Depending on your child’s age, and with adult supervision, caring for a pet can be one of the very best experiences of childhood. Before making the big decision, make sure you choose a pet that will “fit” your family. Delicate pets such as birds, lizards, and exotic insects, are not good choices for young children, as their care and handling are not something a young child can understand. On the other hand, a large dog or a very frisky cat may be more than you or your child can handle, and may even be frightening to the child. You may be able to “test run” a pet by “fostering” a dog or cat from a local agency dedicated to finding forever homes for pets. While the pet is temporarily in your care, parents and children will get a good idea of what it would be like to care for a pet 24/7. If your children tend to be lax in caring for the pet, it may be better to wait till they are older. If parents take over the pet duties the children promised to do, it only teaches children that if they shirk their responsibilities, Mom or Dad will do it for them. While this is often what happens, it sends the wrong message.
Pets are a big responsibility, but pet ownership also has many advantages. Specifically they can teach children how to be responsible for someone else. They offer us companionship and unconditional love. They help us stay fit. Pets will listen to all a child’s secrets and never betray a confidence. They teach us compassion and how to care for others. They teach us how to put another’s needs before our own. Pets help build a child’s confidence by showing them how their daily care helps keep pets happy and healthy.
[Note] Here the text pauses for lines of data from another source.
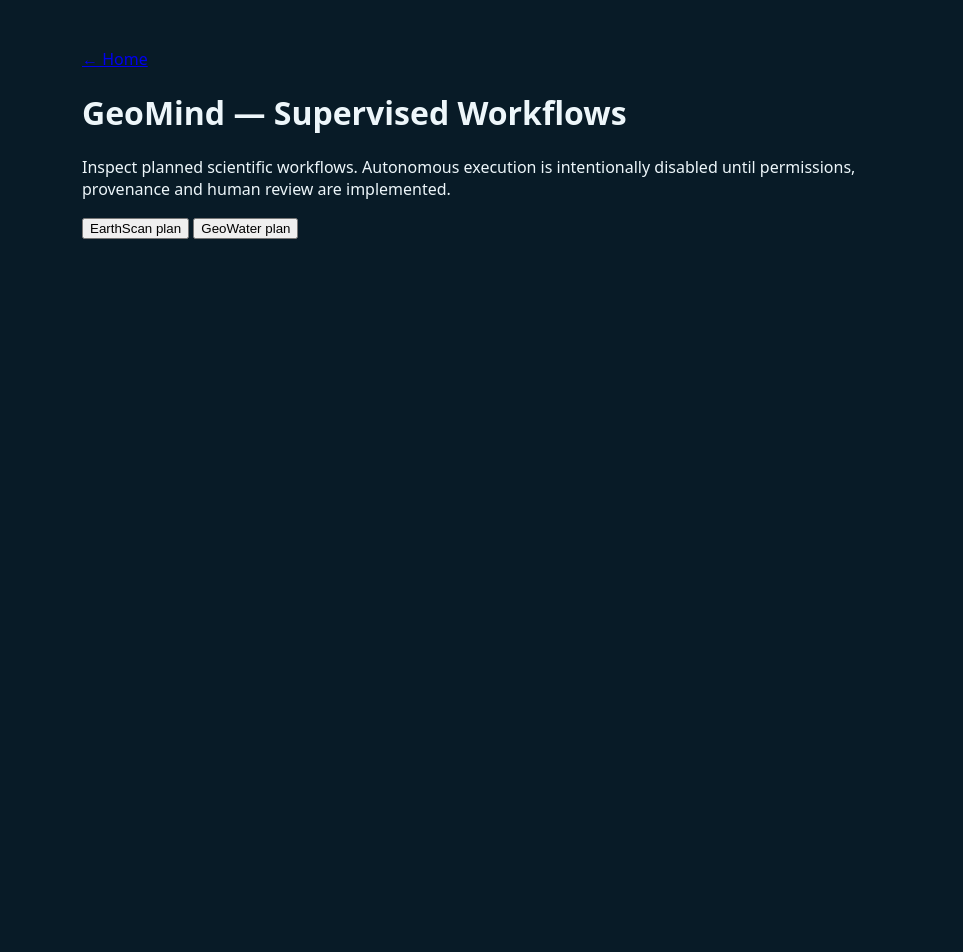
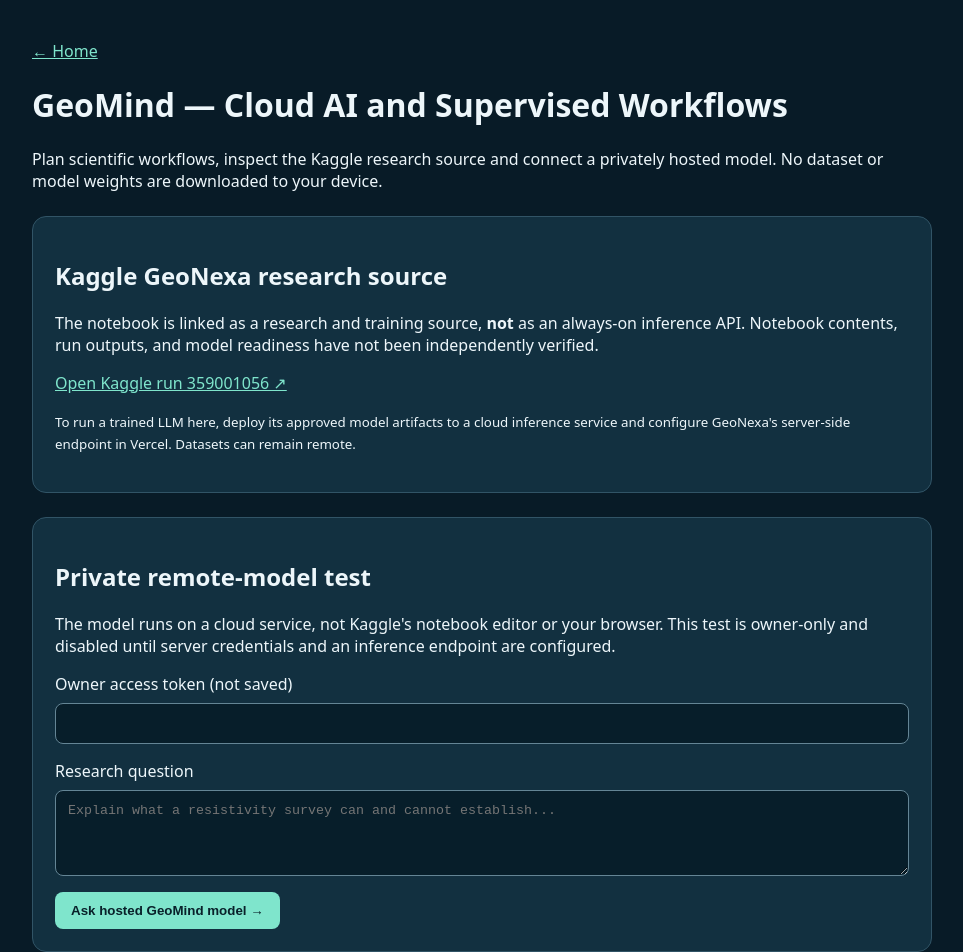
Before and after one commit to mabrig1/GeoNexa-Africa, a Next.js app: page /geomind in a window 1280 px wide. Shown: the top 952 px of the page, without its empty margins (158-1121 px from the left). Before the commit the page ends 800 px from the top, so only its background shows below. Built offline with nearby package versions, Linux system fonts and the light colour scheme.

Commit message:
feat: add Kaggle provenance and owner-only GeoMind cloud UI

```diff
--- a/app/geomind/page.tsx
+++ b/app/geomind/page.tsx
@@ -1,4 +1,90 @@
 'use client';
-import {useState} from 'react';
-type Plan={workflow:string;execution:string;humanApprovalRequired:boolean;steps:string[];notice:string};
-export default function GeoMind(){const [plan,setPlan]=useState<Plan|null>(null),[error,setError]=useState('');async function show(workflow:'earthscan'|'geowater'){setError('');setPlan(null);try{const r=await fetch('/api/agents/plan',{method:'POST',headers:{'Content-Type':'application/json'},body:JSON.stringify({workflow})});const data=await r.json();if(!r.ok)throw new Error(data.error);setPlan(data)}catch(e){setError(e instanceof Error?e.message:'Failed to load plan')}}return <main style={{maxWidth:800,margin:'auto',padding:'48px 20px',fontFamily:'system-ui'}}><a href="/">← Home</a><h1>GeoMind — Supervised Workflows</h1><p>Inspect planned scientific workflows. Autonomous execution is intentionally disabled until permissions, provenance and human review are implemented.</p><button onClick={()=>show('earthscan')}>EarthScan plan</button> <button onClick={()=>show('geowater')}>GeoWater plan</button>{error&&<p role="alert">{error}</p>}{plan&&<section aria-live="polite"><h2>{plan.workflow} workflow</h2><p>{plan.notice}</p><ol>{plan.steps.map(s=><li key={s}>{s.replaceAll('_',' ')}</li>)}</ol><p>Human approval required: {plan.humanApprovalRequired?'Yes':'No'}</p></section>}</main>}
+import { useState } from 'react';
+
+type Plan = { workflow: string; execution: string; humanApprovalRequired: boolean; steps: string[]; notice: string };
+type InferenceResult = { answer?: string; error?: string; disclaimer?: string };
+
+const shell = { maxWidth: 900, margin: 'auto', padding: '40px 20px', fontFamily: 'system-ui' };
+const panel = { border: '1px solid #315466', borderRadius: 14, padding: 22, background: '#123040', marginTop: 24 };
+const control = { background: '#071e2a', color: '#fff', border: '1px solid #648595', padding: 12, borderRadius: 8, width: '100%', boxSizing: 'border-box' as const };
+const button = { background: '#7fe5cc', color: '#09212a', padding: '11px 16px', borderRadius: 8, border: 0, cursor: 'pointer', fontWeight: 700 as const };
+
+export default function GeoMind() {
+  const [plan, setPlan] = useState<Plan | null>(null);
+  const [error, setError] = useState('');
+  const [question, setQuestion] = useState('');
+  const [ownerToken, setOwnerToken] = useState('');
+  const [answer, setAnswer] = useState('');
+  const [aiError, setAiError] = useState('');
+  const [busy, setBusy] = useState(false);
+
+  async function show(workflow: 'earthscan' | 'geowater') {
+    setError(''); setPlan(null);
+    try {
+      const r = await fetch('/api/agents/plan', {
+        method: 'POST', headers: { 'Content-Type': 'application/json' },
+        body: JSON.stringify({ workflow })
+      });
+      const data = await r.json();
+      if (!r.ok) throw new Error(data.error);
+      setPlan(data);
+    } catch (e) { setError(e instanceof Error ? e.message : 'Failed to load plan'); }
+  }
+
+  async function ask() {
+    setBusy(true); setAiError(''); setAnswer('');
+    try {
+      const response = await fetch('/api/geomind/ask', {
+        method: 'POST',
+        headers: {
+          'Content-Type': 'application/json',
+          Authorization: `Bearer ${ownerToken}`
+        },
+        body: JSON.stringify({ question })
+      });
+      const result: InferenceResult = await response.json();
+      if (!response.ok || !result.answer) throw new Error(result.error || 'Remote model did not answer');
+      setAnswer(result.answer);
+    } catch (e) {
+      setAiError(e instanceof Error ? e.message : 'Could not connect to the remote model');
+    } finally {
+      setBusy(false);
+    }
+  }
+
+  return <main style={shell}>
+    <a href="/" style={{ color: '#7fe5cc' }}>← Home</a>
+    <h1>GeoMind — Cloud AI and Supervised Workflows</h1>
+    <p>Plan scientific workflows, inspect the Kaggle research source and connect a privately hosted model. No dataset or model weights are downloaded to your device.</p>
+
+    <section style={panel} aria-labelledby="kaggle-title">
+      <h2 id="kaggle-title">Kaggle GeoNexa research source</h2>
+      <p>The notebook is linked as a research and training source, <strong>not</strong> as an always-on inference API. Notebook contents, run outputs, and model readiness have not been independently verified.</p>
+      <p><a href="https://www.kaggle.com/code/mabrigkorie/geonexa/edit/run/359001056" target="_blank" rel="noopener noreferrer" style={{ color: '#7fe5cc' }}>Open Kaggle run 359001056 ↗</a></p>
+      <p><small>To run a trained LLM here, deploy its approved model artifacts to a cloud inference service and configure GeoNexa's server-side endpoint in Vercel. Datasets can remain remote.</small></p>
+    </section>
+
+    <section style={panel} aria-labelledby="ai-title">
+      <h2 id="ai-title">Private remote-model test</h2>
+      <p>The model runs on a cloud service, not Kaggle's notebook editor or your browser. This test is owner-only and disabled until server credentials and an inference endpoint are configured.</p>
+      <form onSubmit={e => { e.preventDefault(); void ask(); }}>
+        <label htmlFor="geomind-owner">Owner access token (not saved)</label>
+        <input id="geomind-owner" type="password" autoComplete="off" value={ownerToken} onChange={e => setOwnerToken(e.target.value)} style={{ ...control, margin: '8px 0 16px' }} required minLength={32} />
+        <label htmlFor="geomind-question">Research question</label>
+        <textarea id="geomind-question" value={question} onChange={e => setQuestion(e.target.value)} minLength={3} maxLength={800} rows={4} style={{ ...control, display: 'block', margin: '8px 0 16px' }} placeholder="Explain what a resistivity survey can and cannot establish..." required />
+        <button type="submit" style={button} disabled={busy || question.trim().length < 3 || ownerToken.length < 32}>{busy ? 'Contacting model…' : 'Ask hosted GeoMind model →'}</button>
+      </form>
+      {aiError && <p role="alert" style={{ color: '#ffc4bc' }}>{aiError}</p>}
+      {answer && <section aria-live="polite"><h3>Experimental model response</h3><p style={{ whiteSpace: 'pre-wrap' }}>{answer}</p><small>Not professional geological advice; verify with independent data and qualified experts.</small></section>}
+    </section>
+
+    <section style={panel} aria-labelledby="plan-title">
+      <h2 id="plan-title">Supervised scientific workflows</h2>
+      <p>These deterministic planning workflows remain available without AI credentials. They do not execute geological predictions.</p>
+      <button style={button} onClick={() => void show('earthscan')}>EarthScan plan</button>{' '}
+      <button style={button} onClick={() => void show('geowater')}>GeoWater plan</button>
+      {error && <p role="alert">{error}</p>}
+      {plan && <section aria-live="polite"><h3>{plan.workflow} workflow</h3><p>{plan.notice}</p><ol>{plan.steps.map(s => <li key={s}>{s.replaceAll('_', ' ')}</li>)}</ol><p>Human approval required: {plan.humanApprovalRequired ? 'Yes' : 'No'}</p></section>}
+    </section>
+  </main>;
+}
```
Most kids are gentle and appropriate with animals; children who are overly rough or abusive with animals should be monitored closely. Children who torture or kill animals should be evaluated by a psychiatrist immediately.
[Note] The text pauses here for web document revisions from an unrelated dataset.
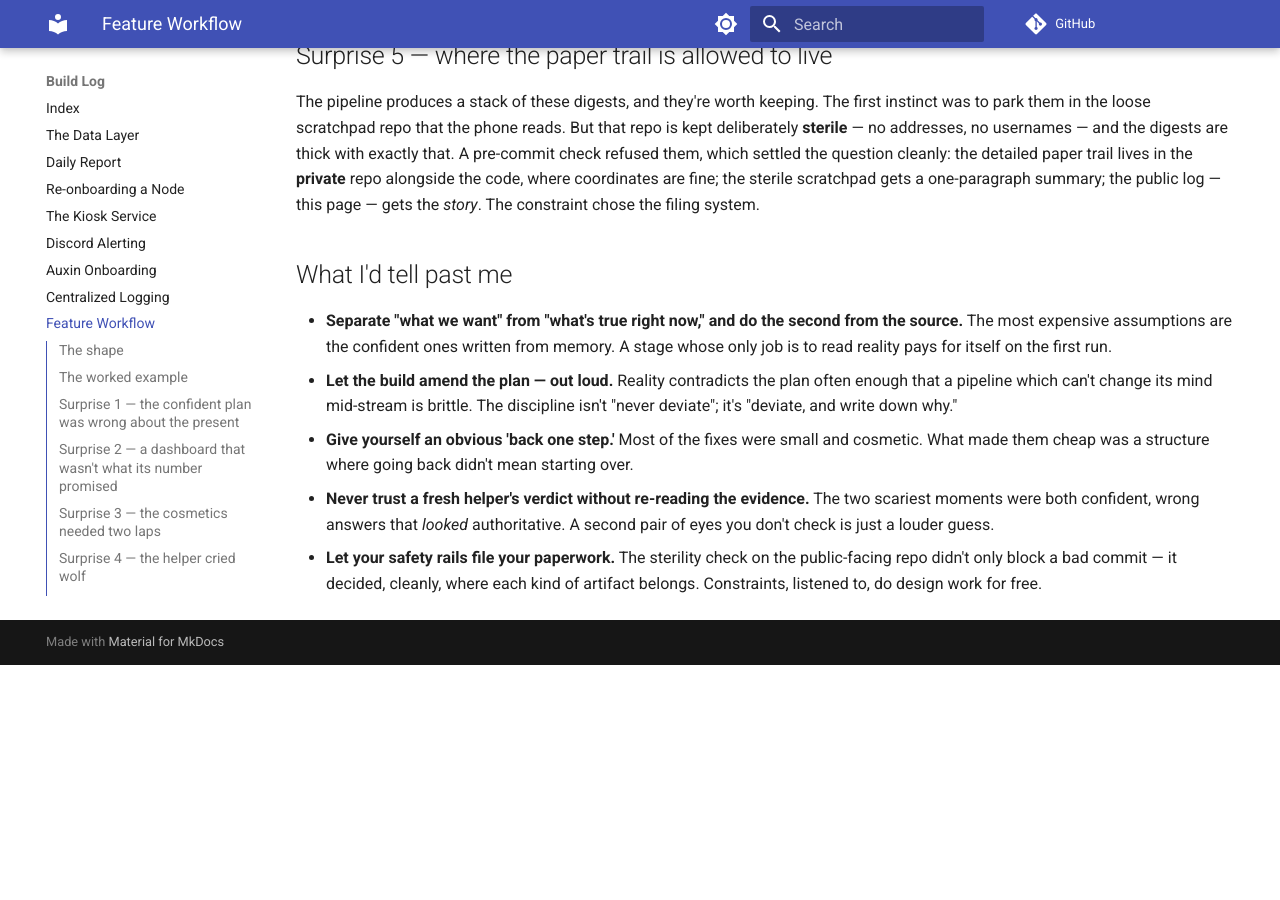
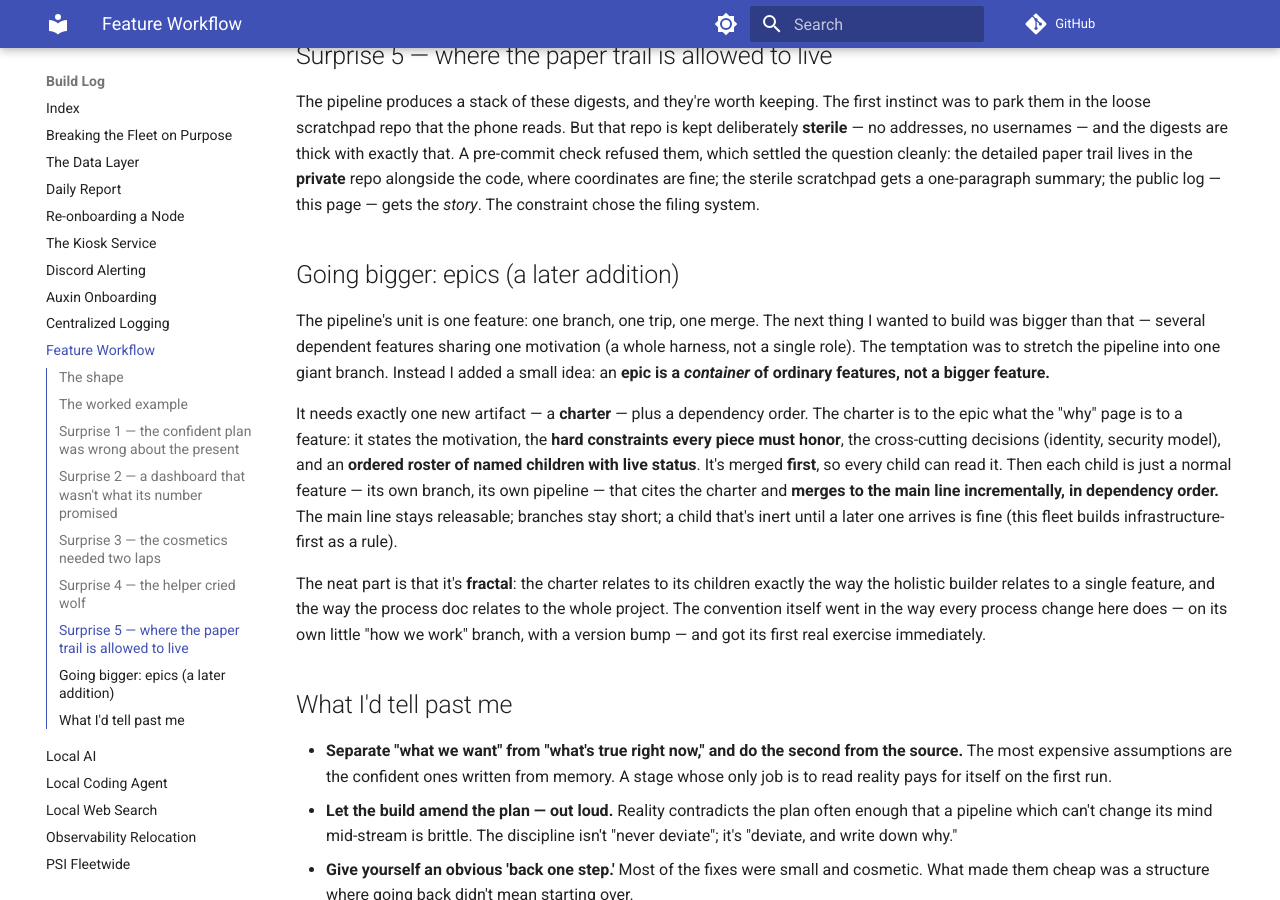
Before and after one commit to Caleb-Wrobel/fangs-doc, an MkDocs documentation site: the page built from docs/log/2026-06-feature-workflow.md, in a window 1280 px wide and 900 px high, scrolled down 1719 px. Built offline with MkDocs 1.6.1 and Material for MkDocs 9.7.7, drawn with Linux system fonts in a browser that asks for light colours; comment, search, counter and statistics services are not loaded; before the commit the page ends 2384 px from its top, so only the background shows below that.

Commit message:
the den breaks itself / a locked door learns the first wolf / the tale joins the log

```diff
--- a/docs/log/2026-06-feature-workflow.md
+++ b/docs/log/2026-06-feature-workflow.md
@@ -83,6 +83,27 @@ detailed paper trail lives in the **private** repo alongside the code, where coo
 are fine; the sterile scratchpad gets a one-paragraph summary; the public log — this page —
 gets the *story*. The constraint chose the filing system.
 
+## Going bigger: epics (a later addition)
+
+The pipeline's unit is one feature: one branch, one trip, one merge. The next thing I wanted to
+build was bigger than that — several dependent features sharing one motivation (a whole harness, not
+a single role). The temptation was to stretch the pipeline into one giant branch. Instead I added a
+small idea: an **epic is a *container* of ordinary features, not a bigger feature.**
+
+It needs exactly one new artifact — a **charter** — plus a dependency order. The charter is to the
+epic what the "why" page is to a feature: it states the motivation, the **hard constraints every
+piece must honor**, the cross-cutting decisions (identity, security model), and an **ordered roster
+of named children with live status**. It's merged **first**, so every child can read it. Then each
+child is just a normal feature — its own branch, its own pipeline — that cites the charter and
+**merges to the main line incrementally, in dependency order.** The main line stays releasable;
+branches stay short; a child that's inert until a later one arrives is fine (this fleet builds
+infrastructure-first as a rule).
+
+The neat part is that it's **fractal**: the charter relates to its children exactly the way the
+holistic builder relates to a single feature, and the way the process doc relates to the whole
+project. The convention itself went in the way every process change here does — on its own little
+"how we work" branch, with a version bump — and got its first real exercise immediately.
+
 ## What I'd tell past me
 
 - **Separate "what we want" from "what's true right now," and do the second from the
--- a/mkdocs.yml
+++ b/mkdocs.yml
@@ -46,6 +46,7 @@ nav:
       - TLS Proxy: architecture/tls-proxy.md
   - Build Log:
       - Index: log/README.md
+      - Breaking the Fleet on Purpose: log/2026-06-chaos-stack.md
       - The Data Layer: log/2026-06-postgres-data-layer.md
       - Daily Report: log/2026-06-daily-report.md
       - Re-onboarding a Node: log/2026-06-reflash-onboarding.md
```
Also changed, not shown: docs/log/2026-06-chaos-stack.md (added, +89 -0 lines), docs/log/README.md (+8 -0 lines).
Children who learn to treat pets with patience & kindness learn to treat people the same way. Studies have shown that children who care for pets shown improvements in social, verbal, and non-verbal communication skills. There is also a positive correlation in increased confidence, self-esteem, responsible behavior, connection to nature, and respect for all living things. Pets also help foster more physical activity in children as well as love, loyalty, and affection. Best of all, It’s wonderful when a pet shows true affection for a child, and what child doesn’t love to hug their pet !